Mummy case of the Lady of the House with the inscription “Dyed-Montu-iues-anj” (Montu said: long may she live!), created sometime between 945 and 715 BC. This date correlates with the age when these mummy cases began to be made of linen or papyrus and plaster (Egyptian cartonnage), instead of wood, and artisans painted elaborate details about the life of the deceased person on them. At the bottom there is part of a depiction, apparently of the god Horus, which continues into the next photo carrying the shen rings of eternal protection.
Detail of the Lady of the House
Detail of the central part of the cartonnage corresponding to the Lady of the House “Dyed-Montu-iues-anj”. In the center there is a depiction, which could correspond to the sun god Ra, with a falcon head and a red sun disk above its head. You can also see on the side of the cartonnage, a character with a red crown, known in Egyptology as “deshret,” representing Lower Egypt, or the northern region of Egypt, which corresponds to the Nile Delta.
Iny’s Funeral Chapel
Reconstruction of Iny’s funeral chapel. The Egyptian Museum of Barcelona has managed to recover several fragments of this chapel and complete the hieroglyphs of the missing fragments, after 20 years of research and retrieval efforts.
Bas-relief of Isis and Nephthys
Bas-relief of a scene with the goddess Nephthys on the left and the goddess Isis on the right. Above the body, a flying character, which seems to correspond to Horus, carries the shen ring (Shenu). Under the body, there are canopic jars.
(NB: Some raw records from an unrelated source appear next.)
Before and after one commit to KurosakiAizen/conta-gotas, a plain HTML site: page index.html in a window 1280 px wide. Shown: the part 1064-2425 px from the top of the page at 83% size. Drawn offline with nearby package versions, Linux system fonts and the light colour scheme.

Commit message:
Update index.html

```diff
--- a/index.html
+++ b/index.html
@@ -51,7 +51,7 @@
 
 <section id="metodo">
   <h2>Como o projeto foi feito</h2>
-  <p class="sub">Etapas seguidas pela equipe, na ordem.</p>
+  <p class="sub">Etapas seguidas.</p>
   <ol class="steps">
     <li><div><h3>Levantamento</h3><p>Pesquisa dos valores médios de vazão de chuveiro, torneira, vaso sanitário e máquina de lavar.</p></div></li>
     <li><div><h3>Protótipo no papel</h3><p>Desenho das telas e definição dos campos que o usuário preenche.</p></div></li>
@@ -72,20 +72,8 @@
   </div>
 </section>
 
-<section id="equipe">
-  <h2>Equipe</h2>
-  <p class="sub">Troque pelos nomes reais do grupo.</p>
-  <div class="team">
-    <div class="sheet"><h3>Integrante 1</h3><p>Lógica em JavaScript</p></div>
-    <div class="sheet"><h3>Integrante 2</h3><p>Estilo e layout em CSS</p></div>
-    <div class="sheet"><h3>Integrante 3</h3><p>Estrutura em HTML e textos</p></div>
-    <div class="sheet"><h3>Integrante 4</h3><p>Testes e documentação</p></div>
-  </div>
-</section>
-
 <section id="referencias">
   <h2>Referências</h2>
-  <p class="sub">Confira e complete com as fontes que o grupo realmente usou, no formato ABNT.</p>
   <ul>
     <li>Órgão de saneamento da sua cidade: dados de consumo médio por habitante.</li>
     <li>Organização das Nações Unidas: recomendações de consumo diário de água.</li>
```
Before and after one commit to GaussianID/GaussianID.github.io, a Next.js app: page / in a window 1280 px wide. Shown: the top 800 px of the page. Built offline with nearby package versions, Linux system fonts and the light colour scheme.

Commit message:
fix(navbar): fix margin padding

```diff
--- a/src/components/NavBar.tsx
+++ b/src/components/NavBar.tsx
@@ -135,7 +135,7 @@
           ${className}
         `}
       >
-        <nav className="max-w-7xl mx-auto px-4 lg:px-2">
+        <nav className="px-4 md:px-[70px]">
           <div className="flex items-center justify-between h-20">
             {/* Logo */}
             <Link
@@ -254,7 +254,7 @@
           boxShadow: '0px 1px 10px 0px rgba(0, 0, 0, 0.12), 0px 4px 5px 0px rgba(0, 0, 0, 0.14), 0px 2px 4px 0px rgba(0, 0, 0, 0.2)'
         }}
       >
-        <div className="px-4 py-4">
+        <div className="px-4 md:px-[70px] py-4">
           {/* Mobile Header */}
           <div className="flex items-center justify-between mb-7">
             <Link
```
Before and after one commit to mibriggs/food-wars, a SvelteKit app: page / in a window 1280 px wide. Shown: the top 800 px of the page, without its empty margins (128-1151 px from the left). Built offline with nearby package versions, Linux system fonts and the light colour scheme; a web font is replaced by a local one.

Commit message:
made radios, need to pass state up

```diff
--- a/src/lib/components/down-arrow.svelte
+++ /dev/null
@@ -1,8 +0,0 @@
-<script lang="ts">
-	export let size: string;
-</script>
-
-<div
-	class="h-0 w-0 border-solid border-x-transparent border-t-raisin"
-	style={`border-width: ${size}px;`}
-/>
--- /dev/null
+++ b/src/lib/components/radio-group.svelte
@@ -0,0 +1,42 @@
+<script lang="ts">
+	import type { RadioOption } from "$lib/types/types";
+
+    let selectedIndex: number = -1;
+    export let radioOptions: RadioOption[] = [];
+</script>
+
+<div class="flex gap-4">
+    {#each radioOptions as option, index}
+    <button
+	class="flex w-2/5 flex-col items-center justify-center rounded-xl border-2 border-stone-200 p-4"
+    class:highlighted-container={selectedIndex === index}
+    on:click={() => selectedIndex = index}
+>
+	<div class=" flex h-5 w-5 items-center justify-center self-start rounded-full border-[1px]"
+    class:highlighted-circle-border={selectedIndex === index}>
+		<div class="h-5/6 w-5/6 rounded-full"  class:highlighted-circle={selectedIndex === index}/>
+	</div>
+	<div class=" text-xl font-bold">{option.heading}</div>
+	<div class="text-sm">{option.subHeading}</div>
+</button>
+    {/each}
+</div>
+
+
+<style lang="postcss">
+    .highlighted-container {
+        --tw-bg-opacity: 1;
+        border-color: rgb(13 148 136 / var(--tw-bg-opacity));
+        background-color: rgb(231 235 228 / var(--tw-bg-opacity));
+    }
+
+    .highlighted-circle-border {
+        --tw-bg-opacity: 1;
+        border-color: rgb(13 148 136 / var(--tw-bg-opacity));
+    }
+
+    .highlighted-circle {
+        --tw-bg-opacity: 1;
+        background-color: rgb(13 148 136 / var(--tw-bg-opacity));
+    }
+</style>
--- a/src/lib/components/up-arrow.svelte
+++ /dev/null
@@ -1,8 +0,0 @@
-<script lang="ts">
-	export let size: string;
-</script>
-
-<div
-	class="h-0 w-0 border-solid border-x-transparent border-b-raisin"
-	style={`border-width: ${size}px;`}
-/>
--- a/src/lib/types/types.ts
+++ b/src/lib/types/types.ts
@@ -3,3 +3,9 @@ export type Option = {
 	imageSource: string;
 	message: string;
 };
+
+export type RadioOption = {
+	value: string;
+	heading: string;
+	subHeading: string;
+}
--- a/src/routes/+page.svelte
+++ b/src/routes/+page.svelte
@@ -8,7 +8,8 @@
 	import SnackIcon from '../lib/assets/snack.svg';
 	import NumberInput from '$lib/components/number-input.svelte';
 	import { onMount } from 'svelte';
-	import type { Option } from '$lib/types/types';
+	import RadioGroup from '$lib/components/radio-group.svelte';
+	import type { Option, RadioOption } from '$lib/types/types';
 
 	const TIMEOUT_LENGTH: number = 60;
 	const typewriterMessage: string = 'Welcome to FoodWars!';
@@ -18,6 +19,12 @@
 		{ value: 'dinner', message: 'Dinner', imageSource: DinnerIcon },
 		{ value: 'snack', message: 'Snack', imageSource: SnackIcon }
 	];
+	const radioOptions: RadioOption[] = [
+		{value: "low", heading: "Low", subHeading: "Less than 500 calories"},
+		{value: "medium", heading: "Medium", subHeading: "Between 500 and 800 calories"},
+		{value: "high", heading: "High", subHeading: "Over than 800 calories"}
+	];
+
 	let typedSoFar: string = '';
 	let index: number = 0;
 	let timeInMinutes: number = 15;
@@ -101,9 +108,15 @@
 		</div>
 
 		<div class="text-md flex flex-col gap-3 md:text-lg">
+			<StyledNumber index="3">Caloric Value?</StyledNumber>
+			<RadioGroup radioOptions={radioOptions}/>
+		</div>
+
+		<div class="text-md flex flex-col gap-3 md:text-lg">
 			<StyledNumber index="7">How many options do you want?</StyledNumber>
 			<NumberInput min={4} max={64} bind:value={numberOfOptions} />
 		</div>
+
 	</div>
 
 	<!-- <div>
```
A wooden canopic chest from 302-30 BC, used to hold canopic jars containing internal organs, with a depiction of the god Anubis with other characters, and below, several Djed pillars, symbols of stability.
Block statue of Huy
This is one of the several limestone block statues this museum has. Its estimated date is from 1307 to 1196 BC. The head of these block or cube statues is usually very detailed, and the sides or front of the block contain various inscriptions about the life of the person, in this case a dedication by the children of the deceased, Iny and Huy. As to photography, although I only included this photo to share this material and analyze it, the artifact on the glass can usually be reduced or even avoided, if you want, by using a polarizing filter on SLR cameras, when you can’t find a better angle without glass reflections.
Detail of a block statue
These funerary monuments were frequent for several centuries in the Egyptian culture; in fact, it is estimated that they were implemented for approximately 2000 years. Throughout various dynasties, some modifications in their content were introduced, but the inscriptions in these cubes usually included a story about the person.
On the left, a stele of a character holding snakes in both hands, and surrounded by scorpions, which would correspond to the god Horus depicted as a child. The piece on the right-hand side photo shows a snake with a beard and standing up, which could correspond to the serpent god Nehebkau.
A golden sarcophagus with hieroglyphics, and inside the second glass cabinet in the background you can see x-ray plates, lying beneath the mummy, partially visible in the picture. The museum conducted a radiographic study of this mummy, without disturbing the piece, in which it was determined that the individual was a woman, embalmed with various objects.
Statues and busts
Egyptian figurine of the hand mill worker
The goddess Isis
Sculpture of a baboon
A life-size stone sculpture of a baboon. The other side of this sculpture (the left side of the baboon) was broken, and the top of sculpture also seems to be missing its original structure, so in this case it might be a depiction of the god Djehuty (or Thoth), a deity that is sometimes represented as a baboon with a lunar disk on top of his head, or it could also be the god Babi or Baba.
Ceremonial staff and sistrum
On the left, the crown of an Egyptian ceremonial staff made of bronze, with a depiction of the god Bes (715-332 BC). On the right, a metallic sistrum or “sechechet,” used as a musical instrument in sacred ceremonies and rituals.
Ceremonial staff with a rowboat
Another ceremonial piece made of metal that represents an Egyptian rowboat.
Mummy of a crocodile
Animals always played a key role in ancient Egypt, either by representing various gods, in hieroglyphic writing, or even as pets, whose treatment by their owner was an important factor in the afterlife. Animal mummification was therefore common, including pets such as cats, dogs, birds and baboons, but also crocodiles, such as the one on this picture.
Lapis lazuli ornaments
The Egyptian Museum of Barcelona has a full section of ornaments, amulets and jewelry of different materials and colors, with gold and lapis lazuli standing out. The pieces are quite varied and detailed, with different representations; in this case, a beetle with outspread wings.